(Stored data)

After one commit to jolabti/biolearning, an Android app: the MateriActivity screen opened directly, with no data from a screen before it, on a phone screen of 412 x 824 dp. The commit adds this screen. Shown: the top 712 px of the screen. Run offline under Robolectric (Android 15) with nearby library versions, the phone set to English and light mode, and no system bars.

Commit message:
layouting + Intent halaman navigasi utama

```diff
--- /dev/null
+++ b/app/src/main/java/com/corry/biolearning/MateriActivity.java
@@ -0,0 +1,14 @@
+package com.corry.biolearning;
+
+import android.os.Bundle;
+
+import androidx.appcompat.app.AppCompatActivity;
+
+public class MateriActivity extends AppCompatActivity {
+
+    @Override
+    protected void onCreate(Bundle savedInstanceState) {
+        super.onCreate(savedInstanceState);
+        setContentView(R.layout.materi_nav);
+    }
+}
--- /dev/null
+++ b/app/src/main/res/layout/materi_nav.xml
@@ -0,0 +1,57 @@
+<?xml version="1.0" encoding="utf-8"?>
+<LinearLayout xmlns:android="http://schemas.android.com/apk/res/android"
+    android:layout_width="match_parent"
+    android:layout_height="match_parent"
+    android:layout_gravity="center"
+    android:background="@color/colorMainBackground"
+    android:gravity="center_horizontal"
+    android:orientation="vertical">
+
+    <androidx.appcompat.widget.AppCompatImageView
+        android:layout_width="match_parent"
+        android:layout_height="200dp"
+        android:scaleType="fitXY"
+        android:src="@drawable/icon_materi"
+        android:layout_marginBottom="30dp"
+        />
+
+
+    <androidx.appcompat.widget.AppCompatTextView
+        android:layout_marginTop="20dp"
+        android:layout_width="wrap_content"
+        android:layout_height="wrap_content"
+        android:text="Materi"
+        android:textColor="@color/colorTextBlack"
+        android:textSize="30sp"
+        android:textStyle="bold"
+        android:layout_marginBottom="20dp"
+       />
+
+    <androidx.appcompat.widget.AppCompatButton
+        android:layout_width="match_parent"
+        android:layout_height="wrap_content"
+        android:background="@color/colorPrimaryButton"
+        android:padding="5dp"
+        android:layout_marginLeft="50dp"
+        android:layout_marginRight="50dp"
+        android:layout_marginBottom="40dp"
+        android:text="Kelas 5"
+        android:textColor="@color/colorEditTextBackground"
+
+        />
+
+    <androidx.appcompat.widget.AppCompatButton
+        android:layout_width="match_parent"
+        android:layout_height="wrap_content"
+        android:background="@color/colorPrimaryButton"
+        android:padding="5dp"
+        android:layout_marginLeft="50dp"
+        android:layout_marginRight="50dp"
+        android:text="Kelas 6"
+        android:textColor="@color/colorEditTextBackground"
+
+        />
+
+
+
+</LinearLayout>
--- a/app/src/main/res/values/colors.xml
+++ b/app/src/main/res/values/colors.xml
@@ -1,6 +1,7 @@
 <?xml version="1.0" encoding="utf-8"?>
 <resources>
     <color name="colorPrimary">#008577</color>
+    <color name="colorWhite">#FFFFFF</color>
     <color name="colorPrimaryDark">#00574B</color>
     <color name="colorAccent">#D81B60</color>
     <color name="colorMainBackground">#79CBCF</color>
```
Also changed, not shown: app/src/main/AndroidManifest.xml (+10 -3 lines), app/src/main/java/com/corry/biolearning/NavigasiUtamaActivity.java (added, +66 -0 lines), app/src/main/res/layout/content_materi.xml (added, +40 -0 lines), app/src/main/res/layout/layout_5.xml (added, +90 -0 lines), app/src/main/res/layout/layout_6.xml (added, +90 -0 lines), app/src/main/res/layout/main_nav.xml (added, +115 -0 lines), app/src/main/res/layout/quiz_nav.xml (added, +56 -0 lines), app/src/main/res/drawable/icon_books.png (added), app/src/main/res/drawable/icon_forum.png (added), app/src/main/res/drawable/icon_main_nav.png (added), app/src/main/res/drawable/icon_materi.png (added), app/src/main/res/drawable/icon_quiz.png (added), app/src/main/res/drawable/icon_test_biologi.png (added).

(End Stored data)
(Stored data)

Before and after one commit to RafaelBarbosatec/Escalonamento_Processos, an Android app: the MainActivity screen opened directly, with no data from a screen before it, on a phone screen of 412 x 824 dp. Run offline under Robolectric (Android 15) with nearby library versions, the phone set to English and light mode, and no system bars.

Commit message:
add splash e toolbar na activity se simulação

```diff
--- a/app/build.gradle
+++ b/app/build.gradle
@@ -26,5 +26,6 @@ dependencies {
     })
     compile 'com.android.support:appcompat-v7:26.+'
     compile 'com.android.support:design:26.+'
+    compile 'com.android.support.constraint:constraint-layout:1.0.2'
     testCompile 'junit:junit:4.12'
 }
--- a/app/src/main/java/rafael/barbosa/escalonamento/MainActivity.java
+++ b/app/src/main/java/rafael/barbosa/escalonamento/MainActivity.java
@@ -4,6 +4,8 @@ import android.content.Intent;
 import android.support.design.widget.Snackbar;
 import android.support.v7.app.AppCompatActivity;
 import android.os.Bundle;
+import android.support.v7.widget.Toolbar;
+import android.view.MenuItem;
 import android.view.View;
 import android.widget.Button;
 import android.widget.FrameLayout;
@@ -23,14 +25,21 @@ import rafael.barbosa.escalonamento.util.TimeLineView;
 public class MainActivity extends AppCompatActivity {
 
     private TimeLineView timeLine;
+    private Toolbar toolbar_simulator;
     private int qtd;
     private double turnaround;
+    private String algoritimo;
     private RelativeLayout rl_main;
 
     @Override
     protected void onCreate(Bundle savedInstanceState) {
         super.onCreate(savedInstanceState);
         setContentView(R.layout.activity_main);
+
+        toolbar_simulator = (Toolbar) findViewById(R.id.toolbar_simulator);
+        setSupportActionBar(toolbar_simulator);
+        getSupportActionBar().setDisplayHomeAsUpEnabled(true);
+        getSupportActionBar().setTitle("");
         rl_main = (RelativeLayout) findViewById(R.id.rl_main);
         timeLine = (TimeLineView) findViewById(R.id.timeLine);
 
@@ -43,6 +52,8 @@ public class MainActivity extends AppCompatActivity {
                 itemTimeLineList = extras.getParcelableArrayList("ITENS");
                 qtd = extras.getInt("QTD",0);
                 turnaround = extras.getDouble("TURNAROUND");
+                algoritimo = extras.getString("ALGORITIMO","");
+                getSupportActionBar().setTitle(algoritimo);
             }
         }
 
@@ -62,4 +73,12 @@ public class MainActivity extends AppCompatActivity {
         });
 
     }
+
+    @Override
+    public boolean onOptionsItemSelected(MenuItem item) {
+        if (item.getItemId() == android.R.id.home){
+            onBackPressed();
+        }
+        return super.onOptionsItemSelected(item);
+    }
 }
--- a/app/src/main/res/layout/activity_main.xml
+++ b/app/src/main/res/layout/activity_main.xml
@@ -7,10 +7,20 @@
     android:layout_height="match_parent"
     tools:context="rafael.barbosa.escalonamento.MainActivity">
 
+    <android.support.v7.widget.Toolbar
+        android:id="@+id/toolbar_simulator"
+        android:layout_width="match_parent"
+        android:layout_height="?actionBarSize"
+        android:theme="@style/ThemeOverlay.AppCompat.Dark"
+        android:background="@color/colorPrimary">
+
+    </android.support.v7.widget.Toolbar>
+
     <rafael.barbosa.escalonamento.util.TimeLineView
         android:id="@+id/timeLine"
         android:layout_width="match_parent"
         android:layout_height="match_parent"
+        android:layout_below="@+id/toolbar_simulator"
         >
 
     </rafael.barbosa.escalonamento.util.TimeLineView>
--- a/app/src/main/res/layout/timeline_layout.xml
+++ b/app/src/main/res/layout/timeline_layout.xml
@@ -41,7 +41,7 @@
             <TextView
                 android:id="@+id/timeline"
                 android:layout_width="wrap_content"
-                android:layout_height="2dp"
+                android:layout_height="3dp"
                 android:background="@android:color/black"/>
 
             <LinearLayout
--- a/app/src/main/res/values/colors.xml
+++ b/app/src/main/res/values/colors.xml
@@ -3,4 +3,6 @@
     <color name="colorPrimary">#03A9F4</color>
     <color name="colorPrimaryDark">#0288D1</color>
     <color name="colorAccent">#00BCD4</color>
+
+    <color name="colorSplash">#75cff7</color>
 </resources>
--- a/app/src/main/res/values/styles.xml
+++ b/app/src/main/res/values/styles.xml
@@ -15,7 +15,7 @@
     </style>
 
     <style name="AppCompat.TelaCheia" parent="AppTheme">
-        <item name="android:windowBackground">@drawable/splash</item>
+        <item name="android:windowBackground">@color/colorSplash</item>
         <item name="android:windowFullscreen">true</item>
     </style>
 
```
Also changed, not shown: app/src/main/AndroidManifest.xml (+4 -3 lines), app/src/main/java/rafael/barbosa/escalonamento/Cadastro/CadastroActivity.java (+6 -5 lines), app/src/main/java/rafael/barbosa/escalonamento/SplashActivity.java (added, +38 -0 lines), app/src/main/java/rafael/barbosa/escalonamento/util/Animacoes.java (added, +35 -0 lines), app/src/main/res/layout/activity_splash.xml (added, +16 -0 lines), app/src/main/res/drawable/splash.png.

(End Stored data)

§ Task goal:
Report how many lines in this data include the string "Bundle", and nothing else.

§ Solution below:
4